What is expected
If a line in the records below contains the word "Рисунок", return that line.

Dataset excerpts
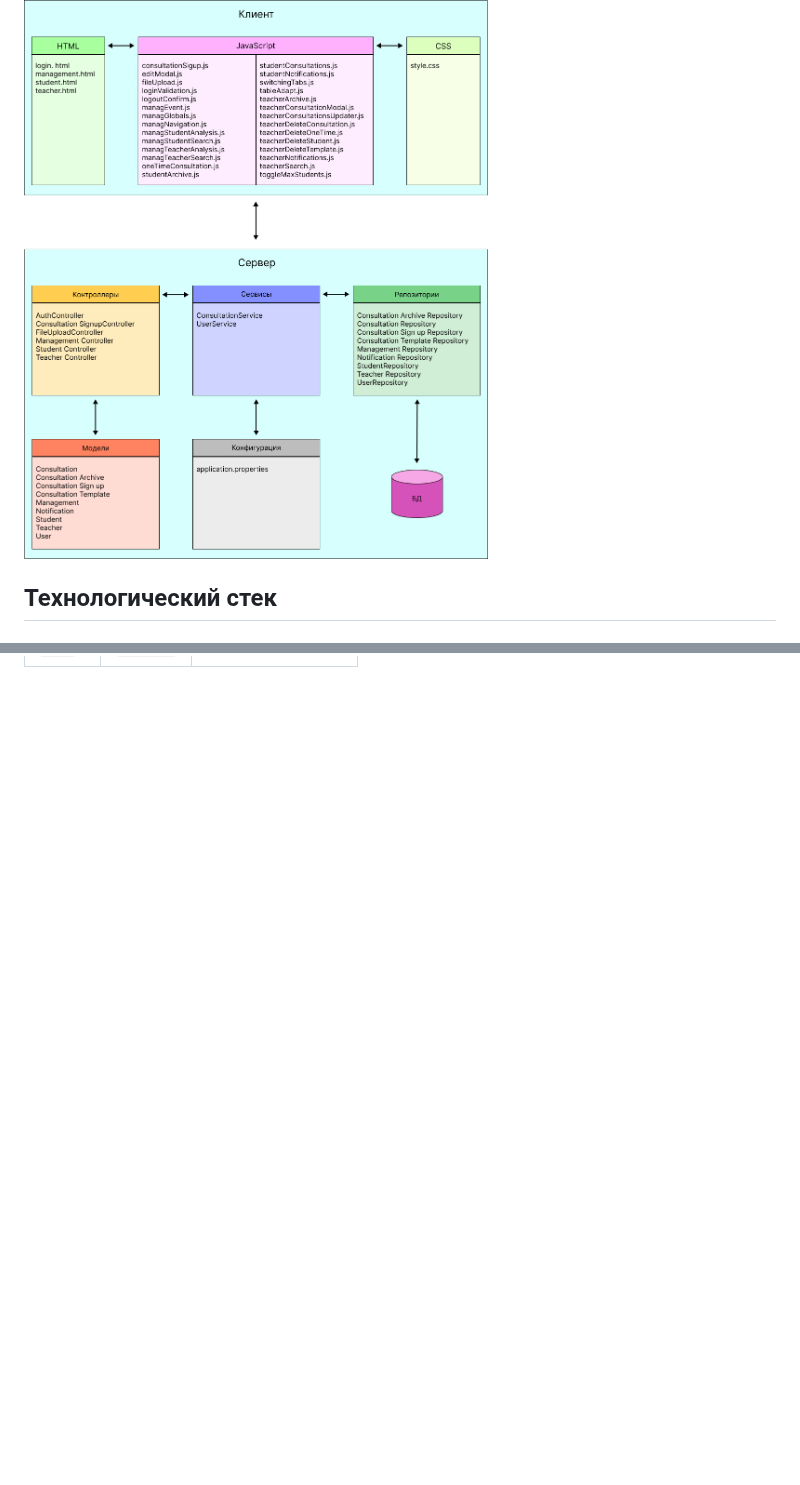
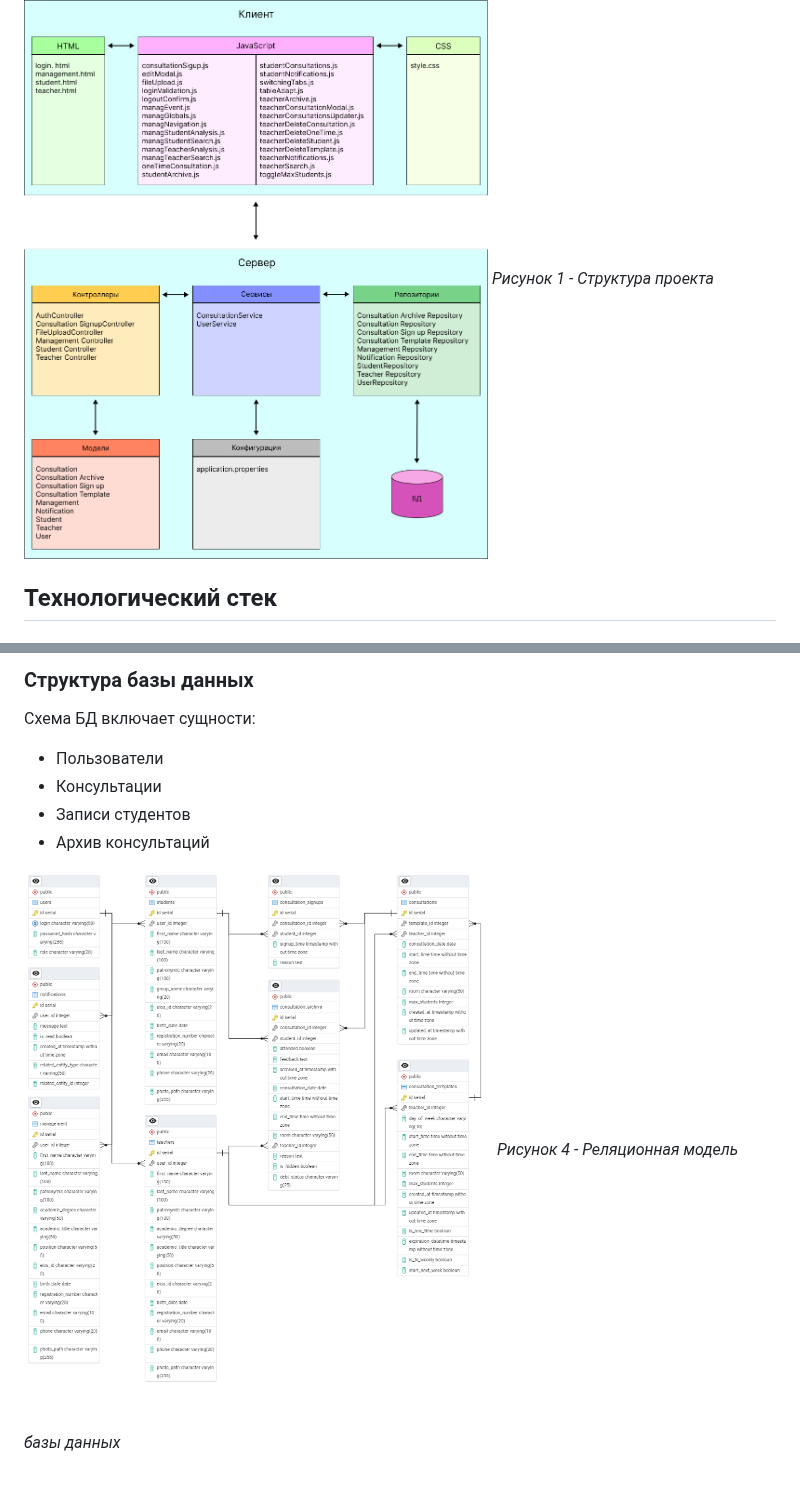
Before and after one commit to dashya19/university-consultations, a Markdown page: README.md, 2 parts joined by grey strips. GitHub-like rendering; blank space fills up the shorter version.

```diff
--- a/README.md
+++ b/README.md
@@ -49,6 +49,7 @@
 
 ### Структура проекта
 ![Развертывание компонентов](https://raw.githubusercontent.com/dashya19/university-consultations/main/imagefiles/imagefile1.png)
+*Рисунок 1 - Структура проекта*
 
 ## Технологический стек
 
@@ -80,0 +118,10 @@
+### Структура базы данных
+
+Схема БД включает сущности:
+- Пользователи
+- Консультации
+- Записи студентов
+- Архив консультаций
+
+![Схема таблиц БД](https://raw.githubusercontent.com/dashya19/university-consultations/main/imagefiles/ДиаграммаКлассов.png)
+*Рисунок 4 - Реляционная модель базы данных*
```
Also changed, not shown: other parts of README.md (+36 -0 lines).
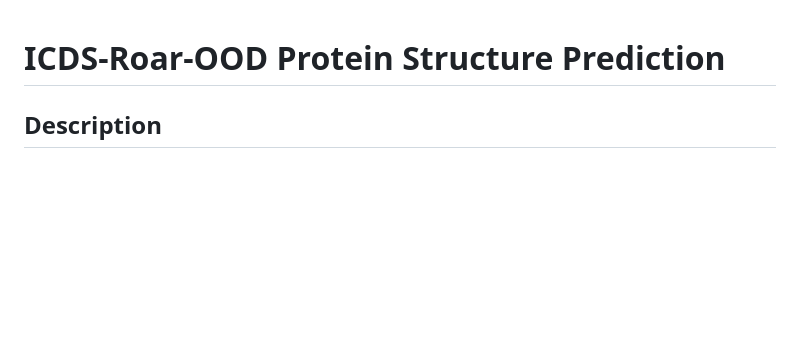
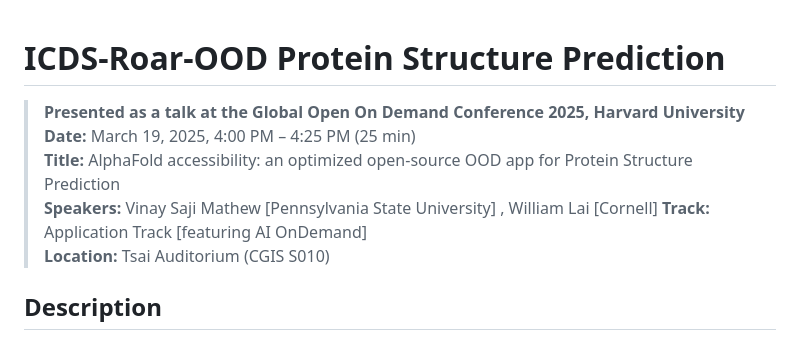
Before and after one commit to hansen-m/ProteinStructure-OOD, a Markdown page: README.md, the part around the change. GitHub-like rendering; blank space fills up the shorter version.

```diff
--- a/README.md
+++ b/README.md
@@ -1,4 +1,12 @@
 # ICDS-Roar-OOD Protein Structure Prediction
+
+> **Presented as a talk at the Global Open On Demand Conference 2025, Harvard University**
+> **Date:** March 19, 2025, 4:00 PM – 4:25 PM (25 min)
+> **Title:** AlphaFold accessibility: an optimized open-source OOD app for Protein Structure Prediction
+> **Speakers:** Vinay Saji Mathew [Pennsylvania State University] , William Lai [Cornell]
+> **Track:** Application Track [featuring AI OnDemand]
+> **Location:** Tsai Auditorium (CGIS S010)
+
 
 ## Description
 This project provides a web-based interface for running protein structure prediction jobs using AlphaFold 2 and AlphaFold 3 on the ICDS Roar cluster via Open OnDemand v3. The app simplifies the process of submitting and monitoring AlphaFold jobs by providing a user-friendly interface and automated job management.
```
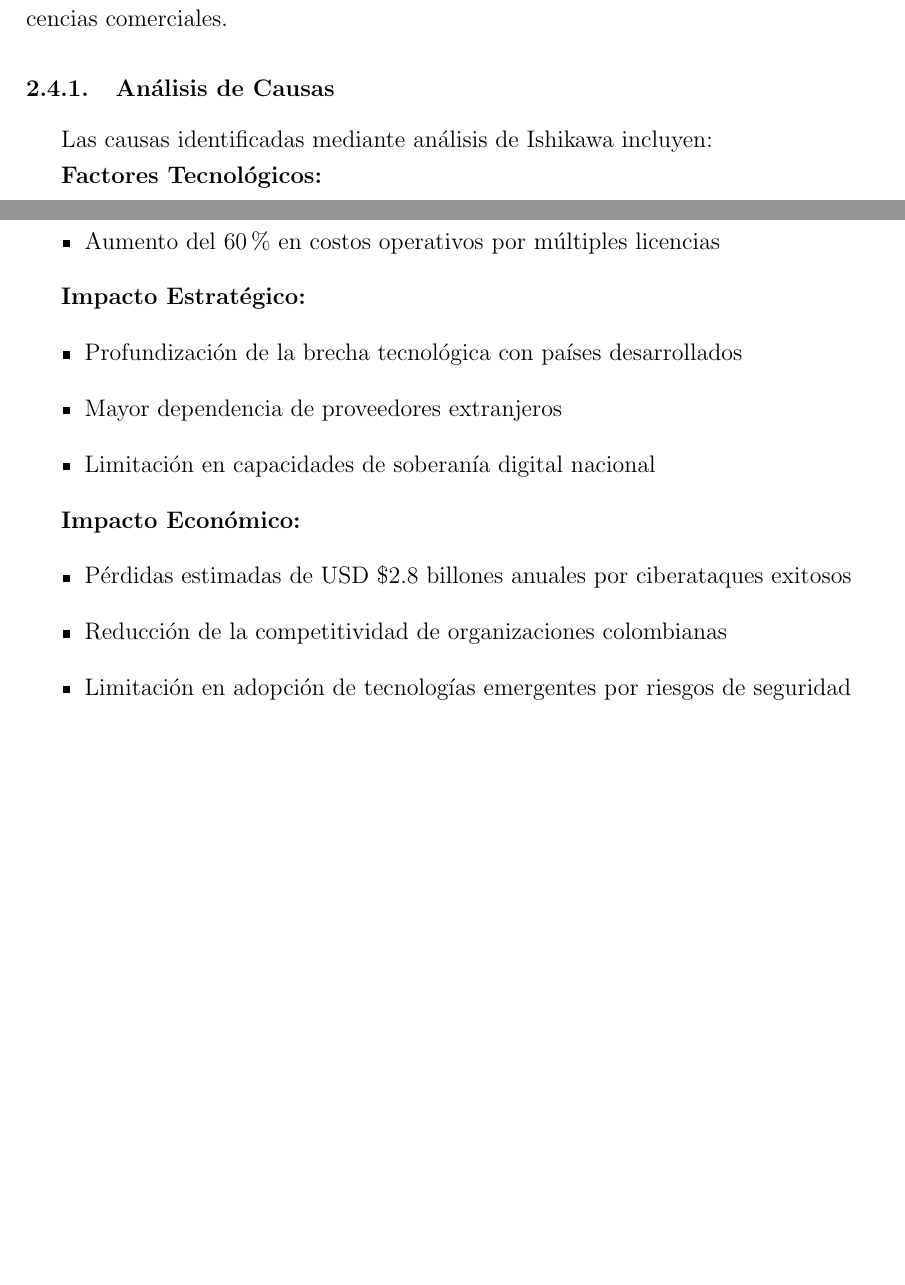
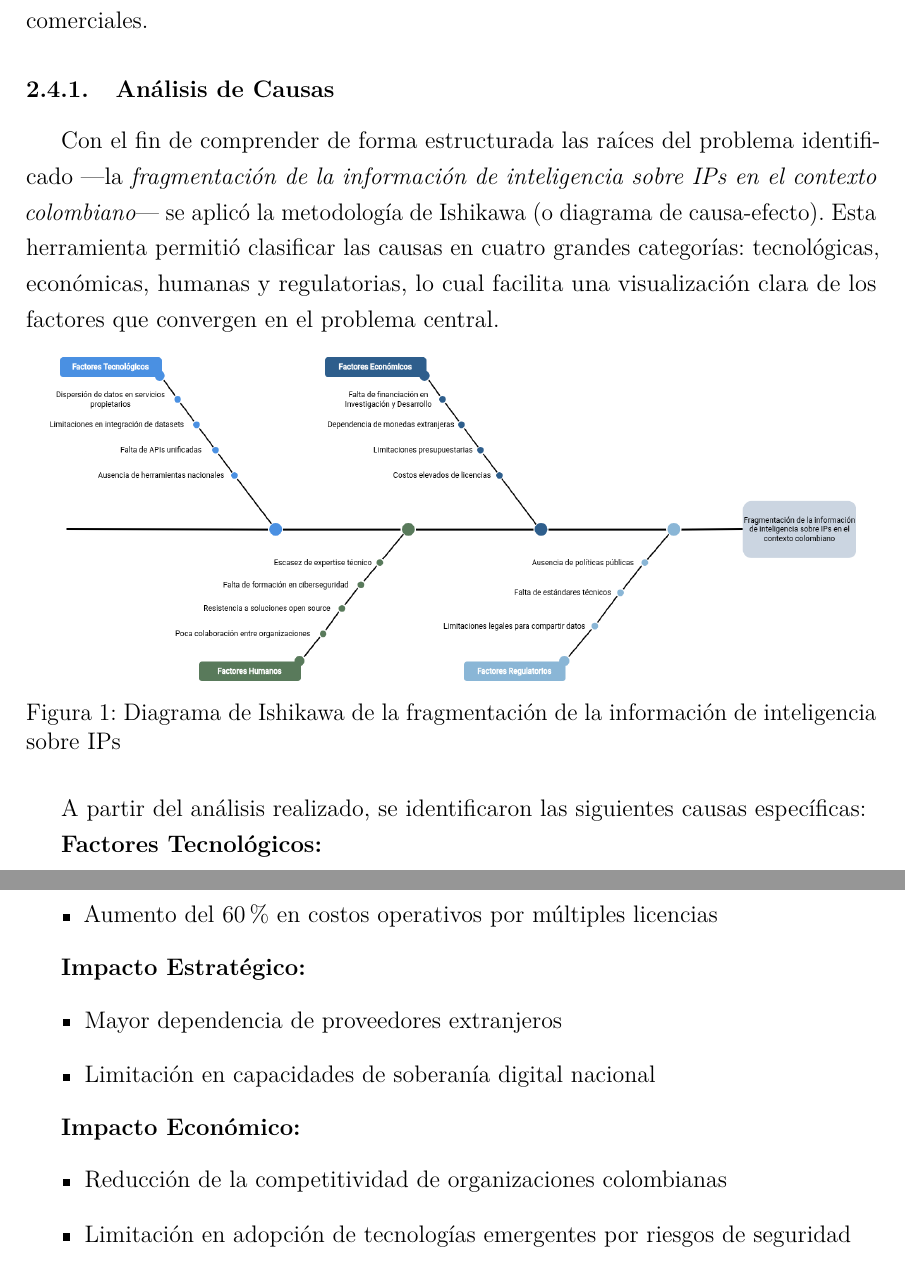
Before and after one commit to EngJuanSER/ASNs-Security, a LaTeX document (InvestigationGroup/ProyectoInvestigacion/main.tex, which reads InvestigationGroup/ProyectoInvestigacion/preamble.tex, InvestigationGroup/ProyectoInvestigacion/sections/problema.tex): two parts of pages 4 and 5 of 33 before the commit and two parts of pages 4 and 6 of 33 after it, joined at a grey line, cut so that both start at the same text, the shorter picture padded with empty space. Compiled offline with pdfLaTeX.

Commit message:
Added Ishiwaka Diagram Deleted some items on cronograma.tex that were not related to our case Added Package on preamble.tex Recompiled main.pdf

```diff
--- a/InvestigationGroup/ProyectoInvestigacion/preamble.tex
+++ b/InvestigationGroup/ProyectoInvestigacion/preamble.tex
@@ -1,5 +1,9 @@
+\usepackage[T1]{fontenc}
 \usepackage[utf8]{inputenc}
-\usepackage[spanish,es-tabla]{babel}
+\usepackage[spanish]{babel}
+\usepackage{lmodern}
+\usepackage{microtype}
+
 \usepackage{amsmath,amssymb,amsfonts}
 \usepackage{graphicx}
 \usepackage{textcomp}
--- a/InvestigationGroup/ProyectoInvestigacion/sections/problema.tex
+++ b/InvestigationGroup/ProyectoInvestigacion/sections/problema.tex
@@ -58,7 +58,16 @@ La creación de esta herramienta aborda directamente la ineficiencia del proceso
 Este proyecto, aunque de alcance limitado a dos fuentes principales, sienta las bases para una herramienta más completa y demuestra la viabilidad de construir soluciones de ciberseguridad efectivas sin depender exclusivamente de costosas licencias comerciales.
 
 \subsubsection{Análisis de Causas}
-Las causas identificadas mediante análisis de Ishikawa incluyen:
+Con el fin de comprender de forma estructurada las raíces del problema identificado ---la \textit{fragmentación de la información de inteligencia sobre IPs en el contexto colombiano}--- se aplicó la metodología de Ishikawa (o diagrama de causa-efecto). Esta herramienta permitió clasificar las causas en cuatro grandes categorías: tecnológicas, económicas, humanas y regulatorias, lo cual facilita una visualización clara de los factores que convergen en el problema central.
+
+\begin{figure}[H]
+    \centering
+    \includegraphics[width=0.95\textwidth]{sections/images/diagrama-ishikawa.png} % Ajusta la ruta y nombre del archivo
+    \caption{Diagrama de Ishikawa de la fragmentación de la información de inteligencia sobre IPs}
+    \label{fig:ishikawa_ips}
+\end{figure}
+
+A partir del análisis realizado, se identificaron las siguientes causas específicas:
 
 \textbf{Factores Tecnológicos:}
 \begin{itemize}
@@ -103,14 +112,12 @@ Si persiste esta situación, se proyectan las siguientes consecuencias para el p
 
 \textbf{Impacto Estratégico:}
 \begin{itemize}
-    \item Profundización de la brecha tecnológica con países desarrollados
     \item Mayor dependencia de proveedores extranjeros
     \item Limitación en capacidades de soberanía digital nacional
 \end{itemize}
 
 \textbf{Impacto Económico:}
 \begin{itemize}
-    \item Pérdidas estimadas de USD \$2.8 billones anuales por ciberataques exitosos
     \item Reducción de la competitividad de organizaciones colombianas
     \item Limitación en adopción de tecnologías emergentes por riesgos de seguridad
 \end{itemize}
```
Also changed, not shown: InvestigationGroup/ProyectoInvestigacion/sections/cronograma.tex (+1 -1 lines), InvestigationGroup/ProyectoInvestigacion/main.pdf, InvestigationGroup/ProyectoInvestigacion/sections/images/diagrama-ishikawa.png (added).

Final answer
+*Рисунок 1 - Структура проекта*
+*Рисунок 4 - Реляционная модель базы данных*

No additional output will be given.